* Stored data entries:

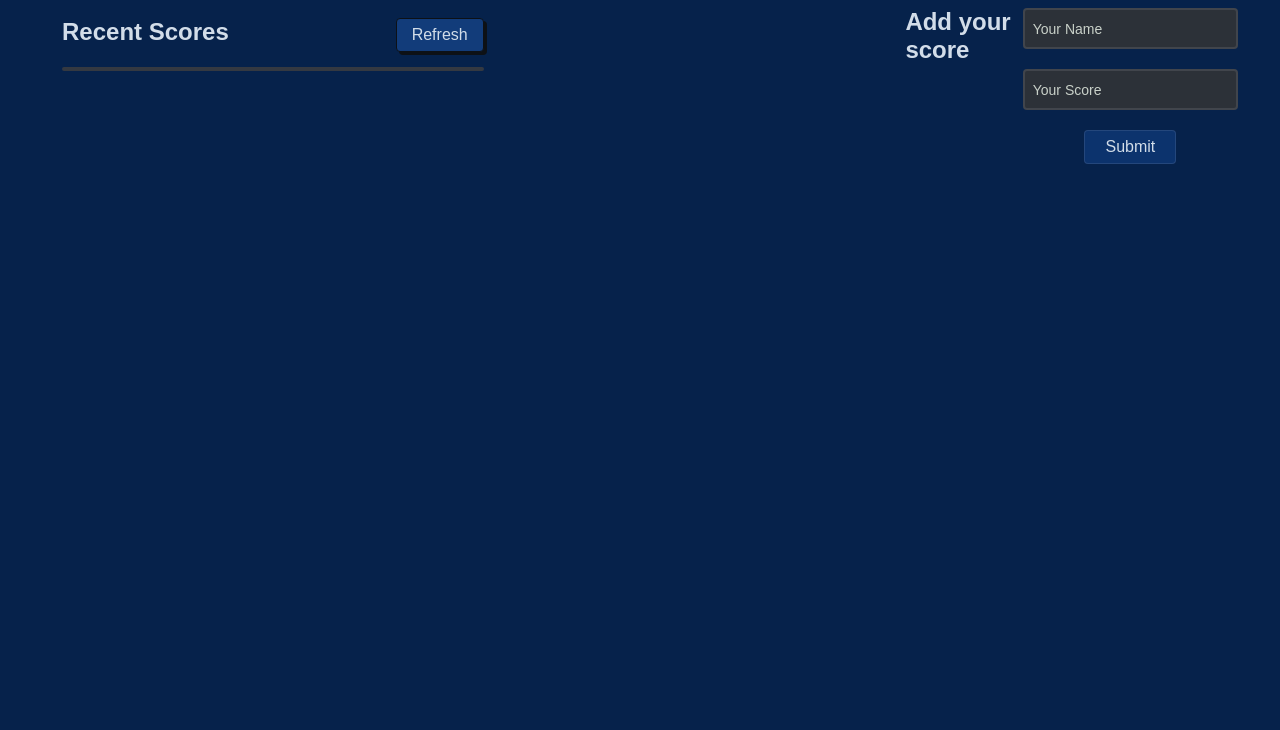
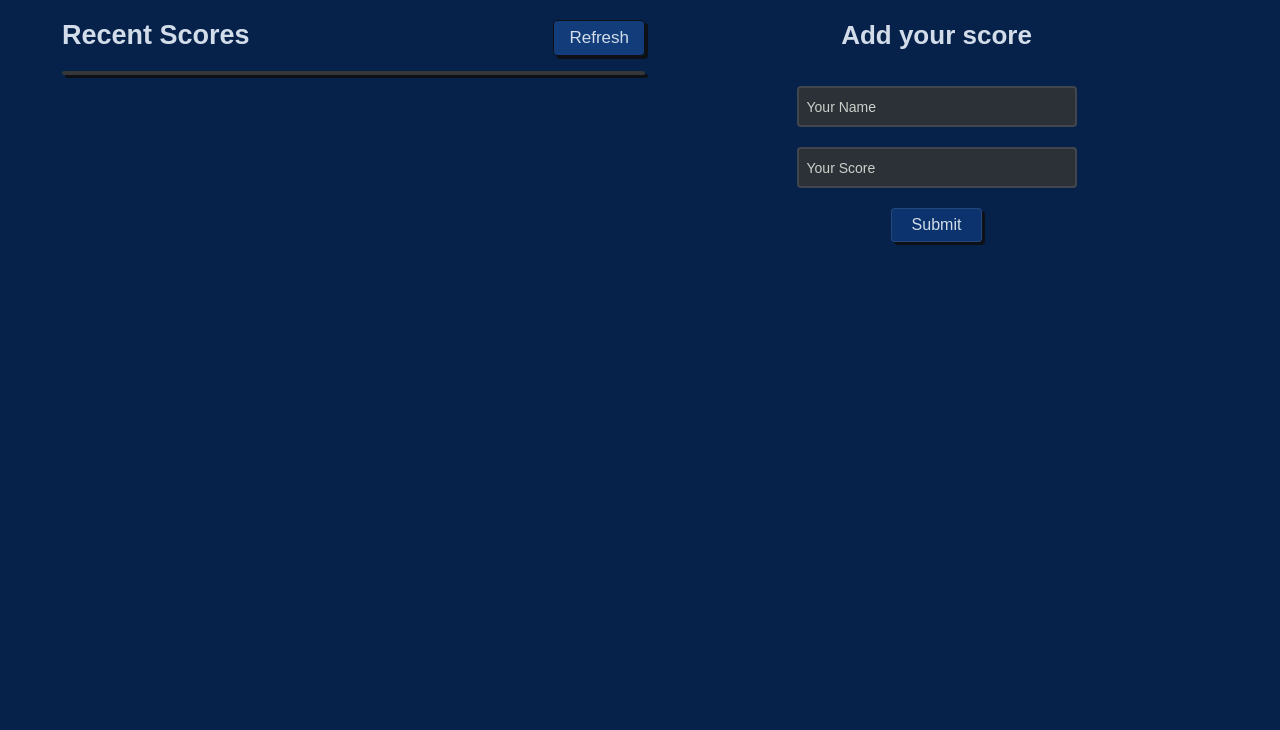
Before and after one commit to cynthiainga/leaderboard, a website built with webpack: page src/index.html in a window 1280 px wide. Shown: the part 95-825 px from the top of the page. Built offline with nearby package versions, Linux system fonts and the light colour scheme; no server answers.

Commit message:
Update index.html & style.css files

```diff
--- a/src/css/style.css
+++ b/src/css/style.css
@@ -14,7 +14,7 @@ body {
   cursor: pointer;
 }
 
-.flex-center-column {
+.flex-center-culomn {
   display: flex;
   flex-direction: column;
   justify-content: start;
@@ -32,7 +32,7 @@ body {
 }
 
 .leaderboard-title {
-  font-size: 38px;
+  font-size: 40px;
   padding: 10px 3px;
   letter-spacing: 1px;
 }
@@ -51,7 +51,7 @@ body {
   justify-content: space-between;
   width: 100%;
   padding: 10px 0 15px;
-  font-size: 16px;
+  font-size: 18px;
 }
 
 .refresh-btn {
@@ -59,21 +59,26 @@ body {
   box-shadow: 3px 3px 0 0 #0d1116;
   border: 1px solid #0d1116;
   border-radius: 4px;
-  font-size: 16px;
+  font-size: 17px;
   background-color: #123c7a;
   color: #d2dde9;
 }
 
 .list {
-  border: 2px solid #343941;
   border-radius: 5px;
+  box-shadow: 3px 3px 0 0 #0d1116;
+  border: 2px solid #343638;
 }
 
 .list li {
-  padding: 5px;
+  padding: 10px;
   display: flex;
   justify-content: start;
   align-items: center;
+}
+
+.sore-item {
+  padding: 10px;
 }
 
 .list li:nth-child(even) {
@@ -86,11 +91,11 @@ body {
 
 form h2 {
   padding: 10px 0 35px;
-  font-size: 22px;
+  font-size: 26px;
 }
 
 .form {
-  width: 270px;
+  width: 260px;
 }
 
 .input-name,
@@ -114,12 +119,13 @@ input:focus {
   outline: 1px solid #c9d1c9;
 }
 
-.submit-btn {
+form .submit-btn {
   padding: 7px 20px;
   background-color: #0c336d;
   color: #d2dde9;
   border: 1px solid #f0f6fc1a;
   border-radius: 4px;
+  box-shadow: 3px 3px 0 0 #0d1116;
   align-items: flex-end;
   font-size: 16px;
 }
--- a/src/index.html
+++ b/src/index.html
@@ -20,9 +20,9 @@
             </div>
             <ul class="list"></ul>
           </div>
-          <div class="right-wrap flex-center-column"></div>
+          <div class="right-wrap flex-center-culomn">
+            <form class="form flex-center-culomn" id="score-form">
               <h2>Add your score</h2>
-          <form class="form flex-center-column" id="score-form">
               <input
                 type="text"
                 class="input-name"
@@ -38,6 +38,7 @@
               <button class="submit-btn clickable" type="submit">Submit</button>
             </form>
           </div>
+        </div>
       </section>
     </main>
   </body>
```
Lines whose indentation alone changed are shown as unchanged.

--

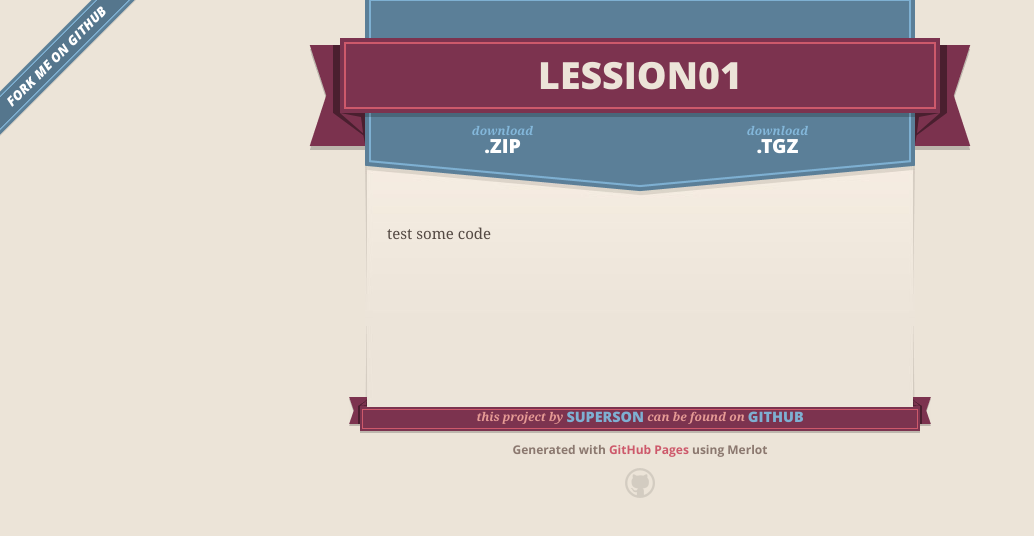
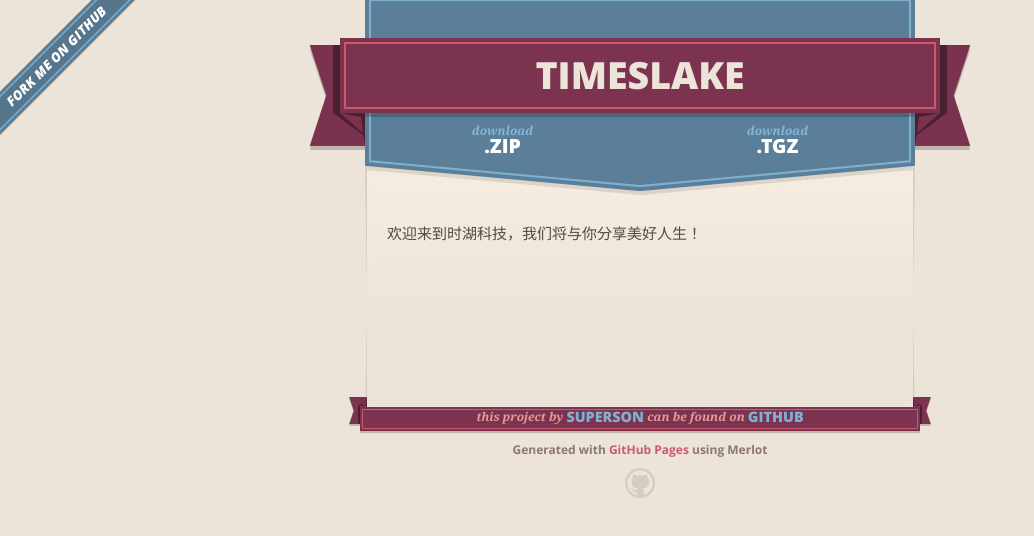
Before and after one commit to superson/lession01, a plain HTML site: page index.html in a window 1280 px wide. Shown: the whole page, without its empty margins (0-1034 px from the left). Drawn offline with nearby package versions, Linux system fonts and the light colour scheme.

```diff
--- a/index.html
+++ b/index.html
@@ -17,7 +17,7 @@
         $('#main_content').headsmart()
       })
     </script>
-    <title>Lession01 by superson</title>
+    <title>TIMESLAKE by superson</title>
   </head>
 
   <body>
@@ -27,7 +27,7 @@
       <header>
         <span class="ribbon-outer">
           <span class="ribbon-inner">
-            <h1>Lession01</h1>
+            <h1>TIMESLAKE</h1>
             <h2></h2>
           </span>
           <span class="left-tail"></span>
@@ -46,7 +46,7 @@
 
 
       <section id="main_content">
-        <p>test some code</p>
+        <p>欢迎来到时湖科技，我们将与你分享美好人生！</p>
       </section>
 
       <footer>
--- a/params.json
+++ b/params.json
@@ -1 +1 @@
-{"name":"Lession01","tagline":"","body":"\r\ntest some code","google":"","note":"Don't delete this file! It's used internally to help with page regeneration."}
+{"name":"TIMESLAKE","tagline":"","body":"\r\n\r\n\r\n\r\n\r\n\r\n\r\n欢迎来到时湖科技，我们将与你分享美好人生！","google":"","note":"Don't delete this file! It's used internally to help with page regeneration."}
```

* Task brief: Go through the records and show every line with the string "body" in it.

* Result:
@@ -14,7 +14,7 @@ body {
@@ -32,7 +32,7 @@ body {
@@ -51,7 +51,7 @@ body {
@@ -59,21 +59,26 @@ body {
@@ -86,11 +91,11 @@ body {
   </body>
   <body>
-{"name":"Lession01","tagline":"","body":"\r\ntest some code","google":"","note":"Don't delete this file! It's used internally to help with page regeneration."}
+{"name":"TIMESLAKE","tagline":"","body":"\r\n\r\n\r\n\r\n\r\n\r\n\r\n欢迎来到时湖科技，我们将与你分享美好人生！","google":"","note":"Don't delete this file! It's used internally to help with page regeneration."}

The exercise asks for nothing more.